_TASK PROMPT_:
What lines of the data hold the string "spinnerRestrictions"? Pull each one out.

_RECORDS_:
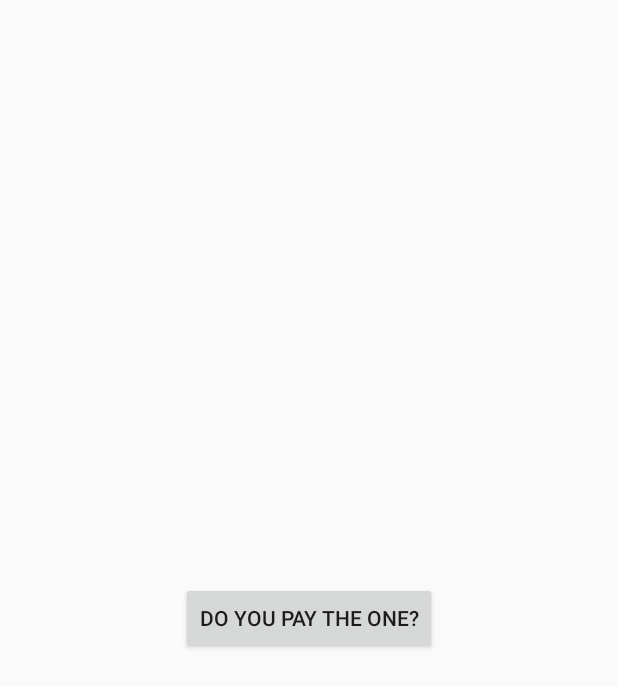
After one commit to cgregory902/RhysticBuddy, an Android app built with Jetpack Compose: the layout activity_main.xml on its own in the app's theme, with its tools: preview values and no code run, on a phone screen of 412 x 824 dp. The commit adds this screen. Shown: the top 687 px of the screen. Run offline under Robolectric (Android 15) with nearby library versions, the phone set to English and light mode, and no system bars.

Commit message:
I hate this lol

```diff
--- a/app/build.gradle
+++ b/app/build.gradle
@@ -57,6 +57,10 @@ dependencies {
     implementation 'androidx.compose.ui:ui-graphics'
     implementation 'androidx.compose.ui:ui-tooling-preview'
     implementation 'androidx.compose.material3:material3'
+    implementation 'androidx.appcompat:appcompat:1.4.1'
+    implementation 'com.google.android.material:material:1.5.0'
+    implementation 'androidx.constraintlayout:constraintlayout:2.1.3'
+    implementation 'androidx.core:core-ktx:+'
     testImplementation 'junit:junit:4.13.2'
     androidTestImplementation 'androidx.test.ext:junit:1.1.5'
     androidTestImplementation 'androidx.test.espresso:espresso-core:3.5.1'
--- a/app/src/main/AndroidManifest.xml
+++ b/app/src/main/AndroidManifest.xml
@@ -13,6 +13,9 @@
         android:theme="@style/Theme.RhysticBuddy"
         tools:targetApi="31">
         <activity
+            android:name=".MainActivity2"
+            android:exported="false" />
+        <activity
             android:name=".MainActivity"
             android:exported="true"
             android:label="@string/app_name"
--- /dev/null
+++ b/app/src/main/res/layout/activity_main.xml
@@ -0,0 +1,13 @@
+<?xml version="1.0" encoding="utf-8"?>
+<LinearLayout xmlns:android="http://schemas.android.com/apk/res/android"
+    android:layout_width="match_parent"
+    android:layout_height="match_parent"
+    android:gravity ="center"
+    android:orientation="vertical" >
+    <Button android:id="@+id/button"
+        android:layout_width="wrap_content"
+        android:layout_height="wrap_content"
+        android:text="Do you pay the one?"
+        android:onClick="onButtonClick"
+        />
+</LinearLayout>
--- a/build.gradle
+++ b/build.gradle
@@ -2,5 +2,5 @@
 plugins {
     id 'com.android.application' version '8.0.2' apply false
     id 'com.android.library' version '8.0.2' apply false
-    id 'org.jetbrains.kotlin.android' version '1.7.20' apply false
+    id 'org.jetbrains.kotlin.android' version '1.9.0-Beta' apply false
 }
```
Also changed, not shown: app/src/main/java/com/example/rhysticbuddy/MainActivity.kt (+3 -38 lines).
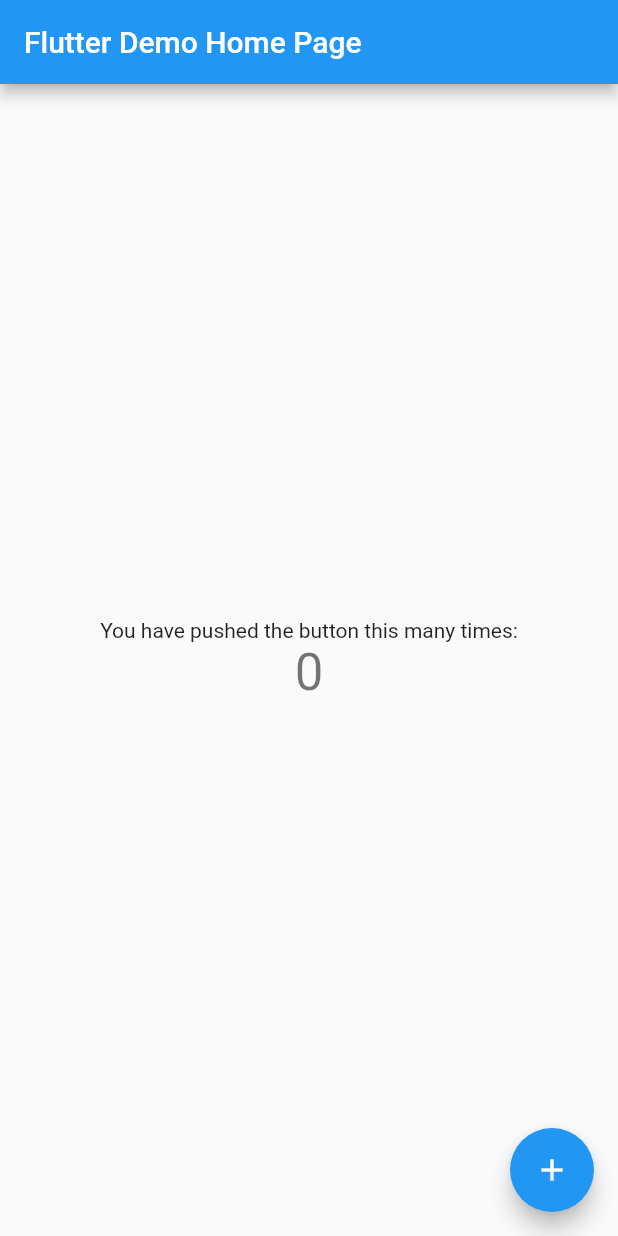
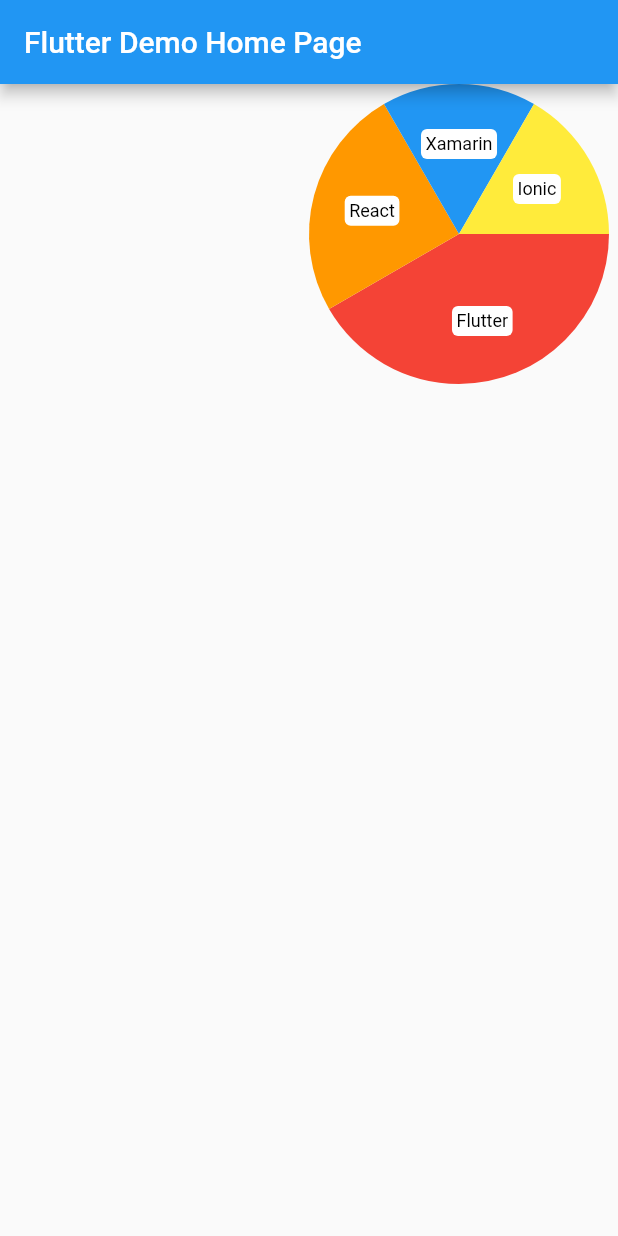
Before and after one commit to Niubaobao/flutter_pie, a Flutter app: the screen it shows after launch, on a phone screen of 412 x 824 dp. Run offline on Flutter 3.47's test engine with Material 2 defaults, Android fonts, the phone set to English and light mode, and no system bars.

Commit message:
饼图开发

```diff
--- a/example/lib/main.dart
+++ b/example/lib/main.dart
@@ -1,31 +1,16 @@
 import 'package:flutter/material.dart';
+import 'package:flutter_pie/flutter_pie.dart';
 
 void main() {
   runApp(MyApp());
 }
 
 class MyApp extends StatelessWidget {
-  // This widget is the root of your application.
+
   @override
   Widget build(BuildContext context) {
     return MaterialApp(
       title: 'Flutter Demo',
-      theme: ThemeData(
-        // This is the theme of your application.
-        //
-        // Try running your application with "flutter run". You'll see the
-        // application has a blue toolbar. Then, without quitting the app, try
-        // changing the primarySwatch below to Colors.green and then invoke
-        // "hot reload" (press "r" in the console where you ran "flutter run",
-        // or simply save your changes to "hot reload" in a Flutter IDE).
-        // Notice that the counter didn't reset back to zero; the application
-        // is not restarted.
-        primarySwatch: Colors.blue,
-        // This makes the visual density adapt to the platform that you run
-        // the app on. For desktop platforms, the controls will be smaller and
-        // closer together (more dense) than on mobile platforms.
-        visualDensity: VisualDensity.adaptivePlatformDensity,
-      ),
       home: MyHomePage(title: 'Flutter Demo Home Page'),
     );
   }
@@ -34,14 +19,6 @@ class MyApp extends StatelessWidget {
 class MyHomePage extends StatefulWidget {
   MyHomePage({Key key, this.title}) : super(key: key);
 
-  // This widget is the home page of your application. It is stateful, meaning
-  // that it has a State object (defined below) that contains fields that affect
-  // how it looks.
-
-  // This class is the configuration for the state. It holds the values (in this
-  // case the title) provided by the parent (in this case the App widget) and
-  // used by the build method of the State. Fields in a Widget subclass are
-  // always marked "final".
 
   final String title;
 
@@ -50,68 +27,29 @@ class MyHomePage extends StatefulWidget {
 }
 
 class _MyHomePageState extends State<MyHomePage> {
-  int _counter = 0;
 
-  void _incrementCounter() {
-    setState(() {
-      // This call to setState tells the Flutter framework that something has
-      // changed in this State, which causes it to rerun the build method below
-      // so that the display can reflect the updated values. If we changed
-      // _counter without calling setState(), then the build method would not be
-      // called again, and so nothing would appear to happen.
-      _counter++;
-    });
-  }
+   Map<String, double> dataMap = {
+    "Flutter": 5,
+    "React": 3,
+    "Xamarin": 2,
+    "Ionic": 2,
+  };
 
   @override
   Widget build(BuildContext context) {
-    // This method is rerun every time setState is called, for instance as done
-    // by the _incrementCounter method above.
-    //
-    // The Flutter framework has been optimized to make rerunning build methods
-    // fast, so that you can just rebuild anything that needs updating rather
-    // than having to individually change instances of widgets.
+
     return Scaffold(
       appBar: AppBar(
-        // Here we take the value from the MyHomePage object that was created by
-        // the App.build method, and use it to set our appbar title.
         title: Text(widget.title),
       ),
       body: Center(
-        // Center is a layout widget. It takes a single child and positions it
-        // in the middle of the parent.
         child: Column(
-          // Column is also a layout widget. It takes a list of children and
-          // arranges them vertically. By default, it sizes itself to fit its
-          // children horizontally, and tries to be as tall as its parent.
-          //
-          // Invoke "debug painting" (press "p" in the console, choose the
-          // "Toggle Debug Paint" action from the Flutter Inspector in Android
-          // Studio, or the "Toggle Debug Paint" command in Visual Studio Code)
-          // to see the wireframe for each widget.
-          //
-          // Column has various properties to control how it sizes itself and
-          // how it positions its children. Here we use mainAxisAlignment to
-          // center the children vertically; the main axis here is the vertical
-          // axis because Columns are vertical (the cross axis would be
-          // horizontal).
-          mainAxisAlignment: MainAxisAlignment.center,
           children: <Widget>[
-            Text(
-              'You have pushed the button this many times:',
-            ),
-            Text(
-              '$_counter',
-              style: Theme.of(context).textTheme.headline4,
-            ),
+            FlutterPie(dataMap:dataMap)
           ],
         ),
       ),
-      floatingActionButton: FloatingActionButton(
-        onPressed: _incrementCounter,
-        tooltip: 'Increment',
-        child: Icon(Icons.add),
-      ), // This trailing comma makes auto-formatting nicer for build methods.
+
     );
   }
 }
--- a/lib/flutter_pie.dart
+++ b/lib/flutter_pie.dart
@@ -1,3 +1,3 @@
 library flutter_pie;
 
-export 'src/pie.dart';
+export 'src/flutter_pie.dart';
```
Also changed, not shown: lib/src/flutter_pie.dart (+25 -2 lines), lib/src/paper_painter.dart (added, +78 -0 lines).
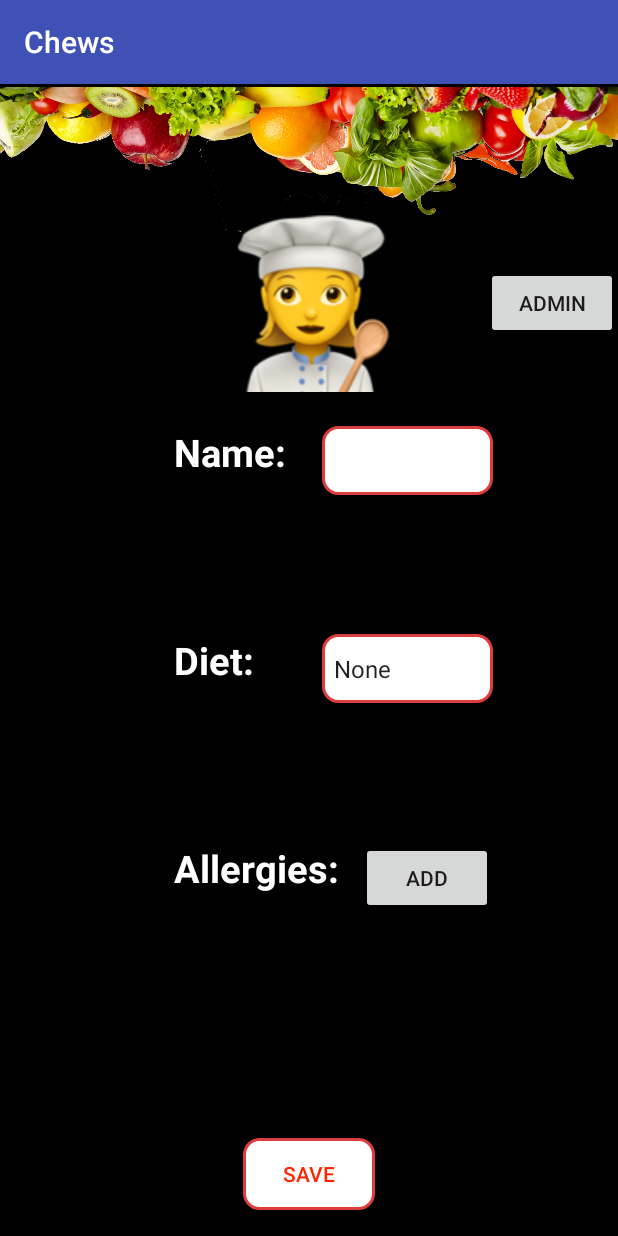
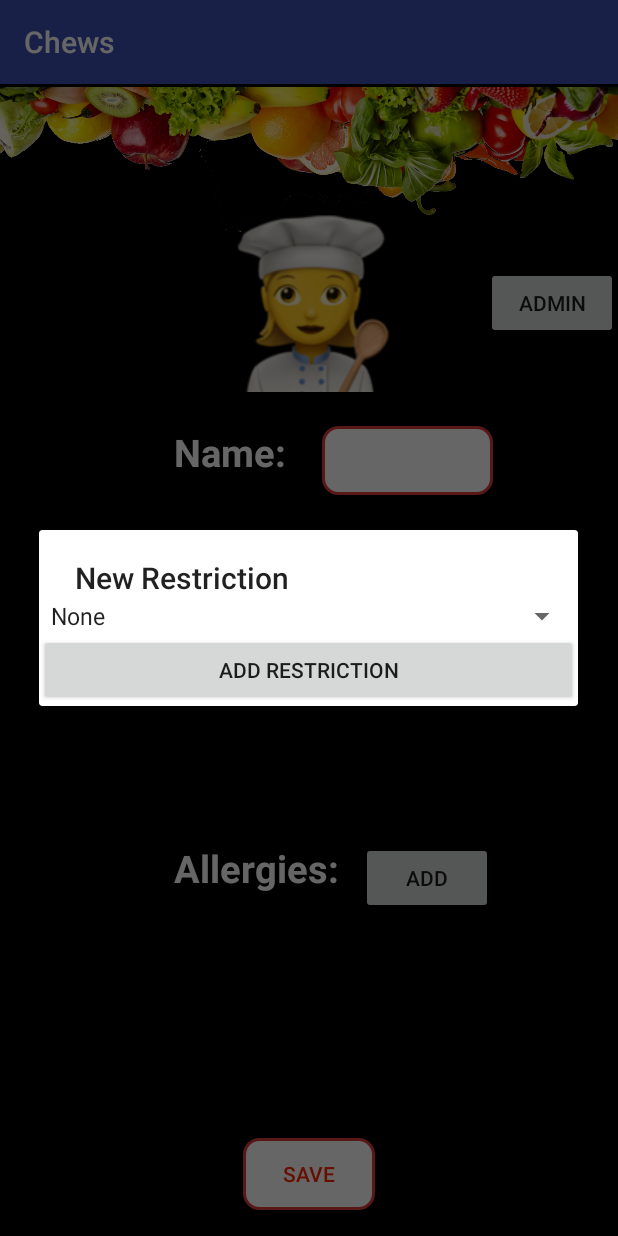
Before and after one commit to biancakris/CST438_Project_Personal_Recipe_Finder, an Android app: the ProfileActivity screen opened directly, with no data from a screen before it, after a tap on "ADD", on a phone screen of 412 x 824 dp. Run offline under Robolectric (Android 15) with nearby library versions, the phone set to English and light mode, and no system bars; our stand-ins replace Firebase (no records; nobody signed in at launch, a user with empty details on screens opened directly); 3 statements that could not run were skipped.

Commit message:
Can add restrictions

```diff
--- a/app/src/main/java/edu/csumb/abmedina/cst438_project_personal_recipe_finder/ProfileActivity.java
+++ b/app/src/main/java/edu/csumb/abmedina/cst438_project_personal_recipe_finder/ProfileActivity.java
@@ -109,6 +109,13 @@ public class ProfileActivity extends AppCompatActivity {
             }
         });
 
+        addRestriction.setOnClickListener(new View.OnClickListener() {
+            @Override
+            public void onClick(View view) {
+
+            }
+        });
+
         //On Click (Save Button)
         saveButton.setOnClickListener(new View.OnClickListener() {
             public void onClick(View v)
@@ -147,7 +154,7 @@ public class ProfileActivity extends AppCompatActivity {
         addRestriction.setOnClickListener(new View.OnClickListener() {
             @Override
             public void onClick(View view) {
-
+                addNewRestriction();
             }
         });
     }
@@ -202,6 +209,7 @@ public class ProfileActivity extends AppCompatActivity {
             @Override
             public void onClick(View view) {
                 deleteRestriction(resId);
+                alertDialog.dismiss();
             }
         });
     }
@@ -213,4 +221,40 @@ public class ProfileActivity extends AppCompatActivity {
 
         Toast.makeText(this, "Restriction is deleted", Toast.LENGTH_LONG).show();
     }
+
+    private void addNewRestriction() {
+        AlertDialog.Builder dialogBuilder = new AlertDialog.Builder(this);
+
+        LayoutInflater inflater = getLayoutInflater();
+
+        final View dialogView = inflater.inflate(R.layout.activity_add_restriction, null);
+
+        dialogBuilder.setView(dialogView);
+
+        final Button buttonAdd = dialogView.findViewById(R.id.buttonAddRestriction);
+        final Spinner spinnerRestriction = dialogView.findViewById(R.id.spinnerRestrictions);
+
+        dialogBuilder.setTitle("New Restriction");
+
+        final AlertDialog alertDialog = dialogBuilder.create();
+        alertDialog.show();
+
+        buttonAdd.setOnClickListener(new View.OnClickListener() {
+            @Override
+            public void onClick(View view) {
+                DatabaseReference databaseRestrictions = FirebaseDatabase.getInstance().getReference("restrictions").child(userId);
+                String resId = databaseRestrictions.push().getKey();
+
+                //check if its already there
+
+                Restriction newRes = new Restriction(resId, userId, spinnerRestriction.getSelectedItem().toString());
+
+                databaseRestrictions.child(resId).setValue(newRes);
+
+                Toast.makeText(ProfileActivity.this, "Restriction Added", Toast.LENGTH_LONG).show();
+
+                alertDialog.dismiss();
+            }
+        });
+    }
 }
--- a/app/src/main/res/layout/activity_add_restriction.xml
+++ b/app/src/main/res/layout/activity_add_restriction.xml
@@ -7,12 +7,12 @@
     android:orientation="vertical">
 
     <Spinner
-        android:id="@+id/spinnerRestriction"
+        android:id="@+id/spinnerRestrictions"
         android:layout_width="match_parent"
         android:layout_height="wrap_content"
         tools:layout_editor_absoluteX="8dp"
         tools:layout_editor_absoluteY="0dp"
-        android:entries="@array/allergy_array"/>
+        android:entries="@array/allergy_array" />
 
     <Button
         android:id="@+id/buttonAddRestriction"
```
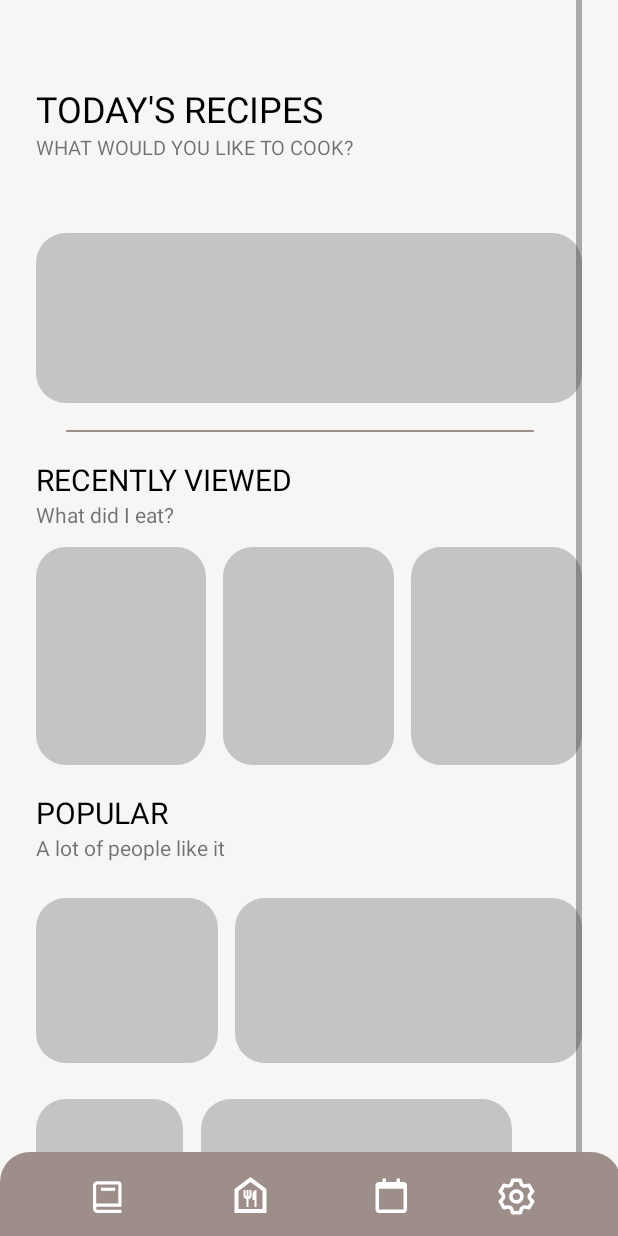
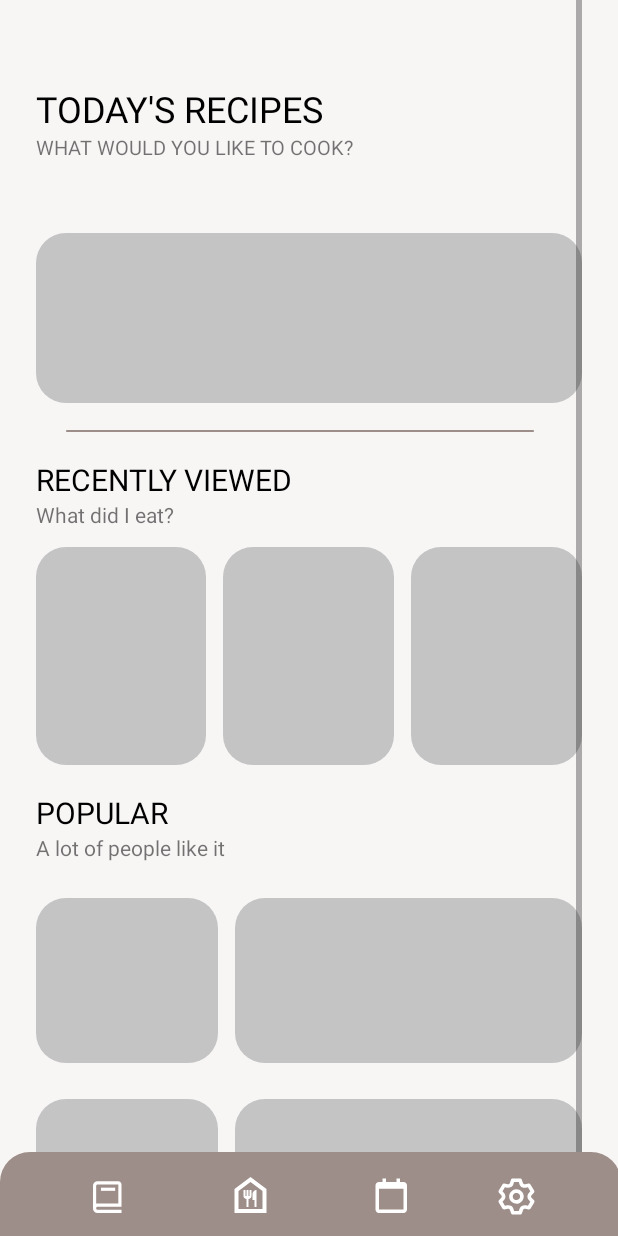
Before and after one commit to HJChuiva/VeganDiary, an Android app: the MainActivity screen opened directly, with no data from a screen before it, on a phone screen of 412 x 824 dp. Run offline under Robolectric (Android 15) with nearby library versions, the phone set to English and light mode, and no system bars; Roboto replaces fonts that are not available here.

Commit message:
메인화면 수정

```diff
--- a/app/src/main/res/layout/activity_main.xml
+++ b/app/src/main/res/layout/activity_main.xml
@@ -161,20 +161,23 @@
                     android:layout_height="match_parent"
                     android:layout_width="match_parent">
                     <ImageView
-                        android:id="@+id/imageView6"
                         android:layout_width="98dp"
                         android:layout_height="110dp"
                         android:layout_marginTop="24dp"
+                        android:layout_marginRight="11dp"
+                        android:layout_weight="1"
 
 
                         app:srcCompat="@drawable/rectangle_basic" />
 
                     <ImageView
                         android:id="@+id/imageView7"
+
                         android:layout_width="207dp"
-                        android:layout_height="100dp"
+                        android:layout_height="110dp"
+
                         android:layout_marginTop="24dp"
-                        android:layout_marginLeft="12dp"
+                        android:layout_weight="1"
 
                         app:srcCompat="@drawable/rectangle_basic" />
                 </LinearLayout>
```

_RESPONSE TO THE TASK_:
+        final Spinner spinnerRestriction = dialogView.findViewById(R.id.spinnerRestrictions);
+        android:id="@+id/spinnerRestrictions"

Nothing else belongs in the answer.